It's a memory of a moment the Scott senior would rather forget.
But Glover can't seem to completely shake his past.
“I think about it a couple of times every now and then if somebody mentions it,” Glover said. “But I try not to think about it much because it wasn't a good thing that happened.”
In a race that requires running two laps, it's not common to see a disqualification because of a false start. But that's what happened to Glover last spring at the state meet when he stumbled over the starting line just before the pistol sounded to begin the Division I final.
The untimely mishap took place last spring when Glover was running the 400 and 800 for Woodward. He transferred back to Scott at the start of this school year as a result of a family move. He spent his freshman and sophomore years at Scott.
The story of his stumble followed him over to Scott.
“We still tease him about that,” said Scott coach Ernest Carn, who was at last year's state meet in Dayton.
However, Carn is more than pleased to have Glover on his team. Glover ran for Carn as a sophomore and he is the Bulldogs' top man in the 400 and 800.
Glover's season-best time in the 400 is 49.6 while his season-best time in the 800 is 1:59.7. He has won all but one of his 800 races and all but two of his 400 events.
He's a favorite to pull off a sweep of the two races in tonight's City League championships at Bowsher.
“I'm real confident about what I can do and what I should do (in the City League meet),” Glover said. “If I do lose they're really going to have to work hard to beat me.”
Nevertheless, Carn said Glover's expectations are much greater than claiming victory at the City League championships.
“He's confident he'll make it back to state,” Carn said. “There's no doubt in his mind that he will make it back.”
Glover no longer dwells on his past state experience nor is he bothered by the jokes about committing a false-start.
He's looking ahead and plans to conclude his high school track career back at the state meet. This time he intends to complete a race.
“My goal is to get back to state and to compete in the 400 and 800,” Glover said.
Glover considers the 800 the most important. Not standing at the starting line in the 800 state finals a second straight year would be a disappointment.
“If I don't get back to where I was last year that means I didn't work as hard as I did last year,” Glover said.
Glover's personal-record time in the 800 is 1:55.3, which he recorded last season in a regional final in which he finished second to qualify for the state meet. Although he hasn't really come close to topping that, Glover believes he's on the right path.
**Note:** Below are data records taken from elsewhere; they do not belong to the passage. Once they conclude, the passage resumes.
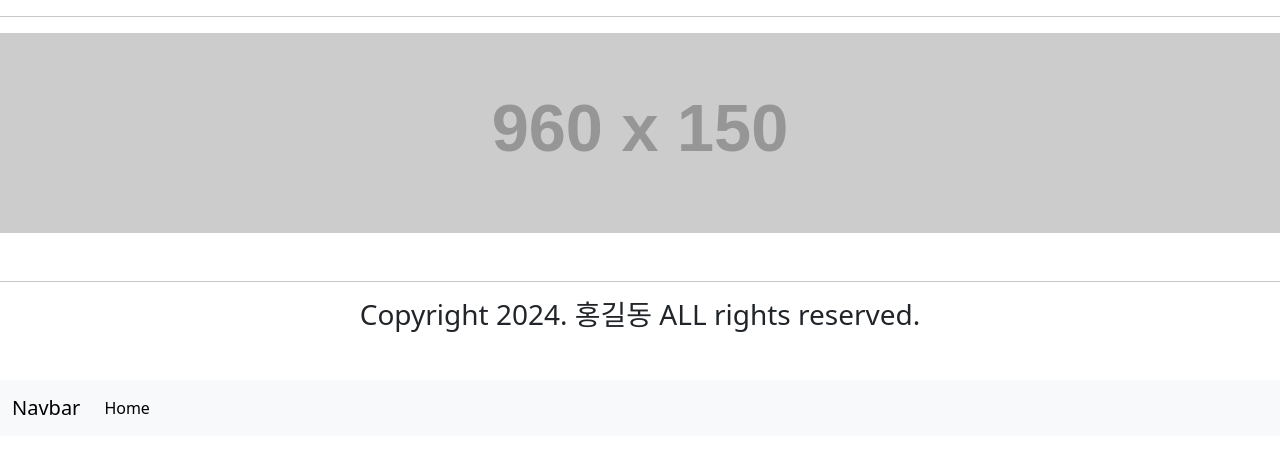
Repository: nltpbj/jsp
Page: http://localhost/ex01/
The author's editor kept a copy of each file at every save. The page is drawn from the files as they stood at one save, then again after the next save.
The browser window is 1280 px wide. The pictures show the whole page.
The page is served by Tomcat 9.

Above is the page before, as saved 2024-04-29 01:55:48.

After the next save:
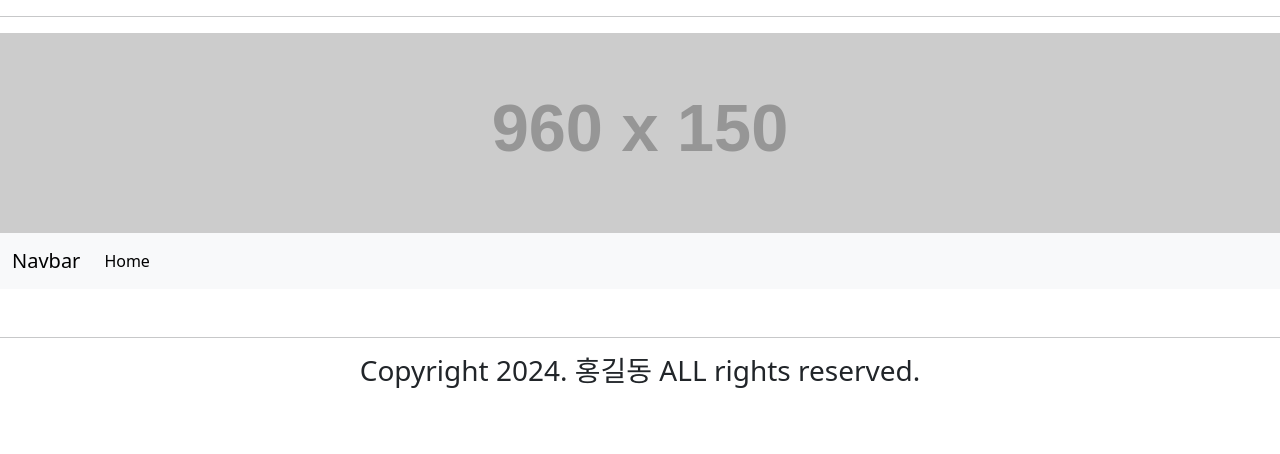
Saved 51 s later.
--- a/ex01/src/main/webapp/home.jsp
+++ b/ex01/src/main/webapp/home.jsp
@@ -12,8 +12,8 @@
 <body>
 	<div clas="container">
 		<jsp:include page="top.jsp"/>
+		<jsp:include page="menu.jsp"/>
 		<jsp:include page="bottom.jsp"/>
-		<jsp:include page="menu.jsp"/>
 	</div>
 </body>
 </html>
“I'm not quite where I was this time last year, but I'm still right there,” Glover said. “I know I can make it.”
Carn said the biggest hindrance to Glover's progress may have been not facing enough challenging competition throughout the season.
His most challenging 800 took place a week ago during a meet in Dayton. It included several of the state's top runners. Glover finished fifth, but posted his best time of the season (1:59.7).
The fifth-place finish among a highly competitive group of half-milers didn't ruin Glover's desire to run against stiff competition.
“It was really fun,” Glover said. “It was competitive. I like to run in more races like that.”
The journey back to the state meet will probably entail such races along the way.